Phillip Quinn: Hoffmann is pretty good with his feet, and since Manuel Neuer joined Bayern years ago, the club has strived to teach that sweeper keeper style to the younger teams as well. Hoffmann, of course, isn’t as proficient as Neuer, but he’ll be playing at least a version of that role if allowed.
MC: Our two current goalkeepers have been criticised for their presence within their box - at six feet four, is Hoffmann a dominant figure who commands his area?
PQ: Hoffmann is a big boy who isn’t afraid to let his presence be known in his box. I think the fact that he already has a pretty good grasp of English is a good sign that it won’t take him long to adjust to any type of language barrier.
MC: What would you say are his biggest strengths and weaknesses between the goalposts?
PQ: Hoffmann’s height helps him to command his box on corners, and he’s a good shot stopper. My concern with him has always been his occasional propensity for giving up rebounds. If he can continue to develop and work on his ability to push the ball wide instead of out front, he’ll be a huge transfer and potentially a massive steal for Sunderland.
MC: The 22-year-old has made over 50 appearances for Bayern Munich’s reserve side - do you think now was the right time for him to leave considering it is near impossible to displace Manuel Neuer?
PQ: It’s been expected for some time that he’s going to be leaving anytime now. It’s not even so much that Neuer is staying, but that the club moved to bring in Alexander Nübel which meant both Hoffmann’s and Christian Früchtl’s futures were thrown into limbo.
My assumption is that both young keepers are going to be leaving Munich permanently sooner rather than later.
MC: Hoffmann was on the bench during Bayern’s Champions League triumph in 2020, and was pictured lifting the trophy. How much do you think it would have helped him to train and be around one of the best goalkeepers in the world in Neuer?
PQ: I think it’s huge for any young player to be around the world’s best in training. Bayern have regularly brought up young players to train with the first team, especially with players being out due to international breaks and whatnot. Hoffmann is very highly thought of at Bayern by everyone.
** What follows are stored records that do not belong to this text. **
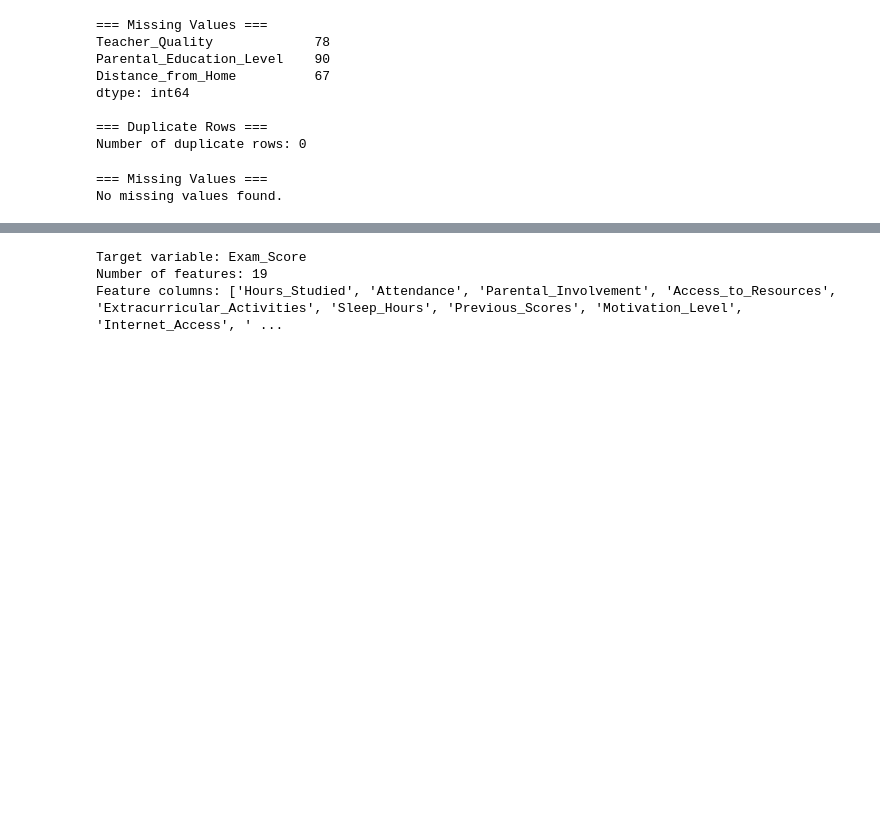
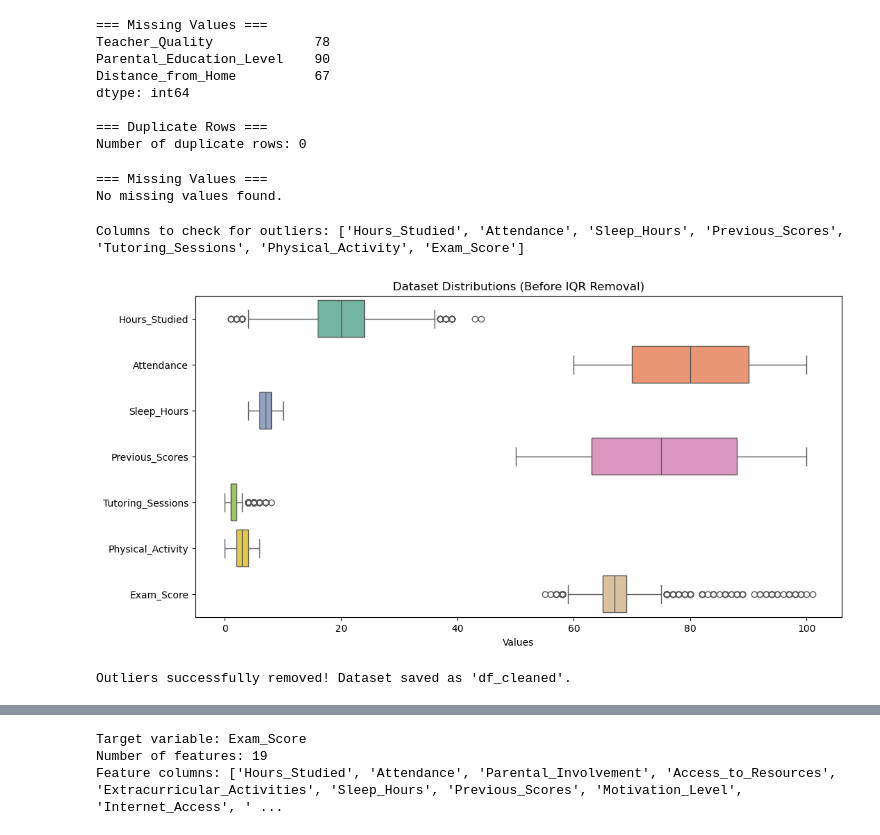
Before and after one commit to EarlClydeeee/pattern_recognition, a Jupyter notebook: student_performance.ipynb, the cells around one changed output, grey strips where cells are left out. Saved outputs shown, nothing was run; the diff lists cells and outputs as text; code cells hidden in the pictures; blank space fills up the shorter version.

```diff
--- a/student_performance.ipynb
+++ b/student_performance.ipynb
@@ -110,3 +108,44 @@ print(missing[missing > 0] if missing.sum() > 0 else "No missing values found.")
 # %% [output]
 === Missing Values ===
 No missing values found.
+# %%
+import pandas as pd
+import numpy as np
+import matplotlib.pyplot as plt
+import seaborn as sns
+
+# Identify all numerical columns (Features + Target)
+num_cols = df.select_dtypes(include=['int64', 'float64']).columns.tolist()
+print("Columns to check for outliers:", num_cols)
+# %% [output]
+Columns to check for outliers: ['Hours_Studied', 'Attendance', 'Sleep_Hours', 'Previous_Scores', 'Tutoring_Sessions', 'Physical_Activity', 'Exam_Score']
+# %%
+# Visualize the dataset before removing outliers
+plt.figure(figsize=(12, 6))
+sns.boxplot(data=df[num_cols], orient="h", palette="Set2")
+plt.title("Dataset Distributions (Before IQR Removal)")
+plt.xlabel("Values")
+plt.show()
+# %% [output]
+[figure, added]
+# %%
+# Apply IQR to filter out rows with extreme values in ANY numerical column
+df_cleaned = df.copy()
+
+for col in num_cols:
+    Q1 = df_cleaned[col].quantile(0.25)
+    Q3 = df_cleaned[col].quantile(0.75)
+    IQR = Q3 - Q1
+
+    lower_bound = Q1 - (1.5 * IQR)
+    upper_bound = Q3 + (1.5 * IQR)
+
+    # Keep only rows within bounds
+    df_cleaned = df_cleaned[
+        (df_cleaned[col] >= lower_bound) &
+        (df_cleaned[col] <= upper_bound)
+    ]
+
+print("Outliers successfully removed! Dataset saved as 'df_cleaned'.")
+# %% [output]
+Outliers successfully removed! Dataset saved as 'df_cleaned'.
```
Also changed, not shown: parts of 14 cells of this notebook.
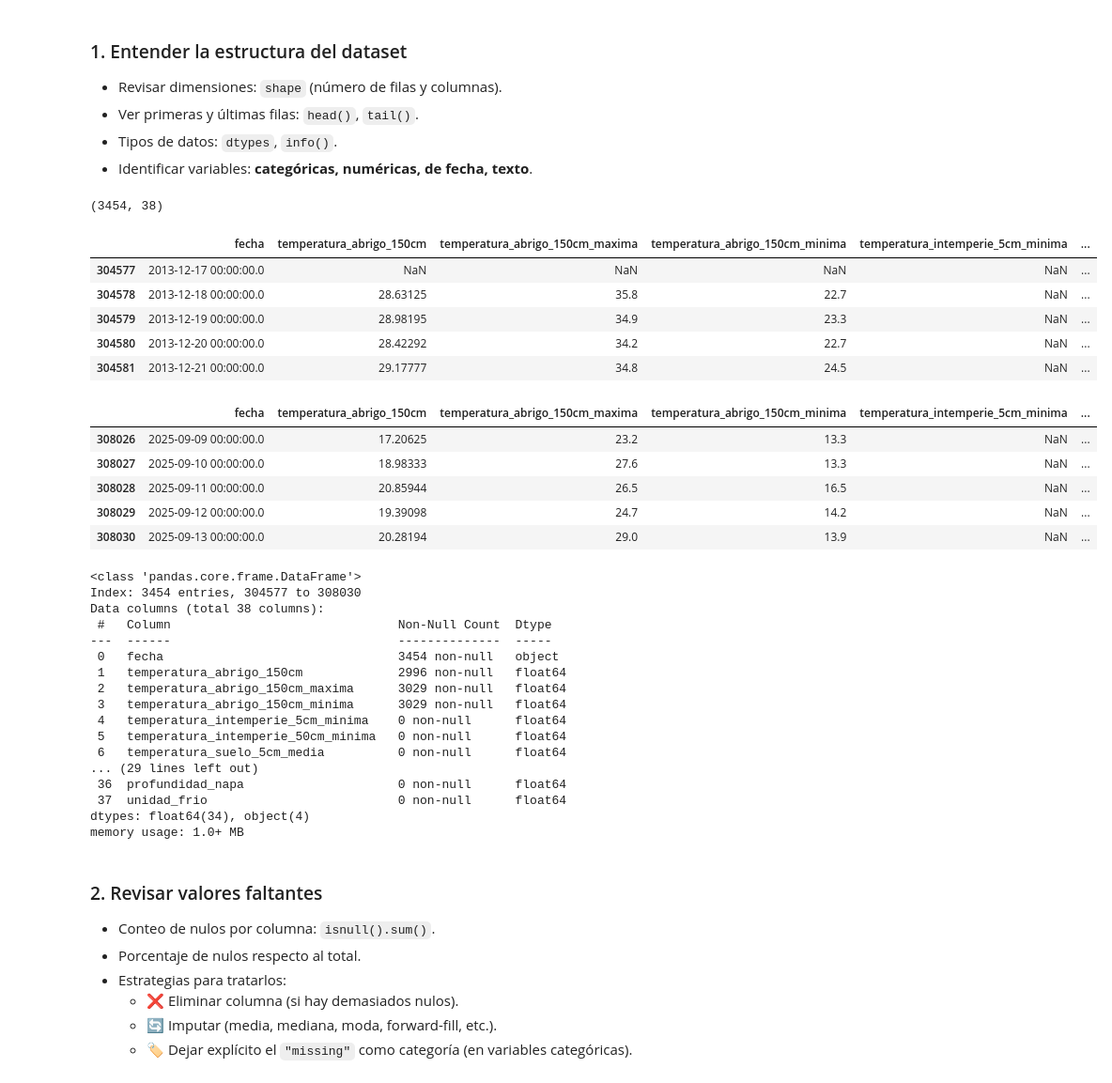
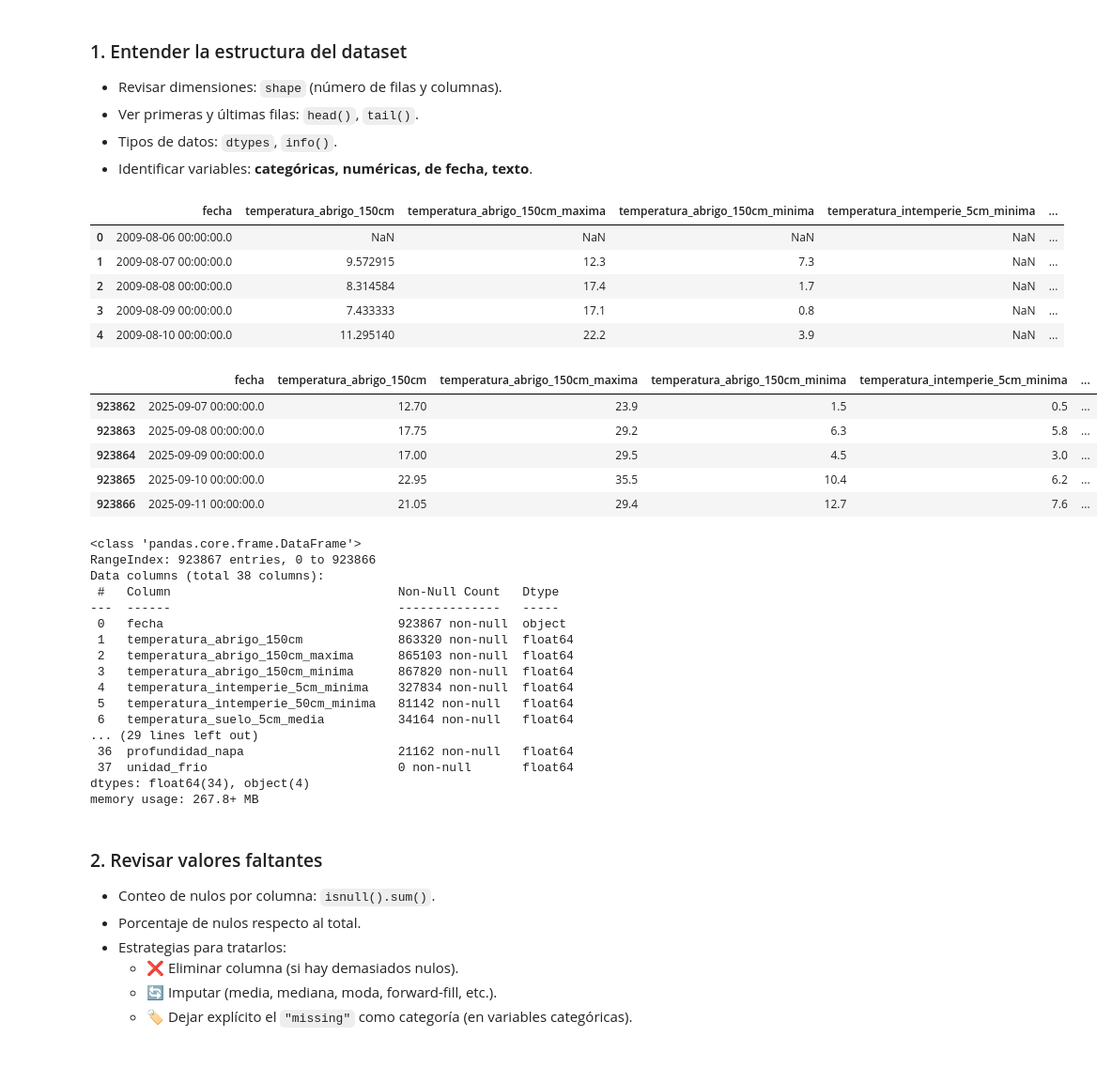
Before and after one commit to IS03/tp-dengue, a Jupyter notebook: EDA/EDA_1estacion.ipynb, the cells around one changed output. Shown at 94% size. Cells and saved outputs as stored; diff of their text form; code cells hidden in the pictures.

```diff
--- a/EDA/EDA_1estacion.ipynb
+++ b/EDA/EDA_1estacion.ipynb
@@ -54,48 +50,44 @@ df_sample = df.copy().groupby('id_estacion').get_group(sample_estacion)
 - Ver primeras y últimas filas: `head()`, `tail()`.
 - Tipos de datos: `dtypes`, `info()`.
 - Identificar variables: **categóricas, numéricas, de fecha, texto**.
-# %%
-df_sample.shape
-# %% [output]
-(3454, 38)
 # %%
-df_sample.head()
+df.head()
 # %% [output]
 |  | fecha | temperatura_abrigo_150cm | temperatura_abrigo_150cm_maxima | temperatura_abrigo_150cm_minima | temperatura_intemperie_5cm_minima | ... |
-| 304577 | 2013-12-17 00:00:00.0 | NaN | NaN | NaN | NaN | ... |
-| 304578 | 2013-12-18 00:00:00.0 | 28.63125 | 35.8 | 22.7 | NaN | ... |
-| 304579 | 2013-12-19 00:00:00.0 | 28.98195 | 34.9 | 23.3 | NaN | ... |
-| 304580 | 2013-12-20 00:00:00.0 | 28.42292 | 34.2 | 22.7 | NaN | ... |
-| 304581 | 2013-12-21 00:00:00.0 | 29.17777 | 34.8 | 24.5 | NaN | ... |
+| 0 | 2009-08-06 00:00:00.0 | NaN | NaN | NaN | NaN | ... |
+| 1 | 2009-08-07 00:00:00.0 | 9.572915 | 12.3 | 7.3 | NaN | ... |
+| 2 | 2009-08-08 00:00:00.0 | 8.314584 | 17.4 | 1.7 | NaN | ... |
+| 3 | 2009-08-09 00:00:00.0 | 7.433333 | 17.1 | 0.8 | NaN | ... |
+| 4 | 2009-08-10 00:00:00.0 | 11.295140 | 22.2 | 3.9 | NaN | ... |
 # %%
-df_sample.tail()
+df.tail()
 # %% [output]
 |  | fecha | temperatura_abrigo_150cm | temperatura_abrigo_150cm_maxima | temperatura_abrigo_150cm_minima | temperatura_intemperie_5cm_minima | ... |
-| 308026 | 2025-09-09 00:00:00.0 | 17.20625 | 23.2 | 13.3 | NaN | ... |
-| 308027 | 2025-09-10 00:00:00.0 | 18.98333 | 27.6 | 13.3 | NaN | ... |
-| 308028 | 2025-09-11 00:00:00.0 | 20.85944 | 26.5 | 16.5 | NaN | ... |
-| 308029 | 2025-09-12 00:00:00.0 | 19.39098 | 24.7 | 14.2 | NaN | ... |
-| 308030 | 2025-09-13 00:00:00.0 | 20.28194 | 29.0 | 13.9 | NaN | ... |
+| 923862 | 2025-09-07 00:00:00.0 | 12.70 | 23.9 | 1.5 | 0.5 | ... |
+| 923863 | 2025-09-08 00:00:00.0 | 17.75 | 29.2 | 6.3 | 5.8 | ... |
+| 923864 | 2025-09-09 00:00:00.0 | 17.00 | 29.5 | 4.5 | 3.0 | ... |
+| 923865 | 2025-09-10 00:00:00.0 | 22.95 | 35.5 | 10.4 | 6.2 | ... |
+| 923866 | 2025-09-11 00:00:00.0 | 21.05 | 29.4 | 12.7 | 7.6 | ... |
 # %%
-df_sample.info()
+df.info()
 # %% [output]
 <class 'pandas.core.frame.DataFrame'>
-Index: 3454 entries, 304577 to 308030
+RangeIndex: 923867 entries, 0 to 923866
 Data columns (total 38 columns):
- #   Column                               Non-Null Count  Dtype
----  ------                               --------------  -----
- 0   fecha                                3454 non-null   object
- 1   temperatura_abrigo_150cm             2996 non-null   float64
- 2   temperatura_abrigo_150cm_maxima      3029 non-null   float64
- 3   temperatura_abrigo_150cm_minima      3029 non-null   float64
- 4   temperatura_intemperie_5cm_minima    0 non-null      float64
- 5   temperatura_intemperie_50cm_minima   0 non-null      float64
- 6   temperatura_suelo_5cm_media          0 non-null      float64
+ #   Column                               Non-Null Count   Dtype
+---  ------                               --------------   -----
+ 0   fecha                                923867 non-null  object
+ 1   temperatura_abrigo_150cm             863320 non-null  float64
+ 2   temperatura_abrigo_150cm_maxima      865103 non-null  float64
+ 3   temperatura_abrigo_150cm_minima      867820 non-null  float64
+ 4   temperatura_intemperie_5cm_minima    327834 non-null  float64
+ 5   temperatura_intemperie_50cm_minima   81142 non-null   float64
+ 6   temperatura_suelo_5cm_media          34164 non-null   float64
 ... (29 lines left out)
- 36  profundidad_napa                     0 non-null      float64
- 37  unidad_frio                          0 non-null      float64
+ 36  profundidad_napa                     21162 non-null   float64
+ 37  unidad_frio                          0 non-null       float64
 dtypes: float64(34), object(4)
-memory usage: 1.0+ MB
+memory usage: 267.8+ MB
 # %% [markdown]
 ### 2. Revisar valores faltantes
 - Conteo de nulos por columna: `isnull().sum()`.
```
Also changed, not shown: parts of 86 cells of this notebook, 2 other files.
MC: Having already won a German lower league with Bayern’s ressie side, do you think the pressure and expectation to win at Sunderland will not phase Hoffmann?
PQ: There’s high pressure at Bayern to win at all levels all the time. Hoffmann got thrust into the fire at the end of the 3.Liga season when Bayern II won the title for the first time ever, and he performed admirably. I think he’s well-prepped for the pressure that’s going to come in a Sunderland promotion chase.
MC: What do you think attracted the young goalkeeper to leave Germany to join Sunderland?
PQ: I think, for a lot of young players today that were children when the Premier League was at it’s peak in the late 2000s, England will always be a destiny. I think there’s also the possibility of earning promotion into the Championship which is highly appealing to players.
MC: Do you think having ex-Bayern teammate Leon Dajaku will help him to settle into the area and the team faster?
PQ: While both have remarkably good English, I think having two young players from not just the same non-English country but the same club is going to be a big boost to the two players adjusting to a new country.
MC: Lastly, do you think Ron-Thorben Hoffmann will be a success at Sunderland?
PQ: I think he’s got the ability to be the club’s number one for years to come. I’ve thoroughly enjoyed watching Hoffmann over the last few years and am proud of his growth. I think I speak for nearly all Bayern fans in saying that I hope he’s a rousing success.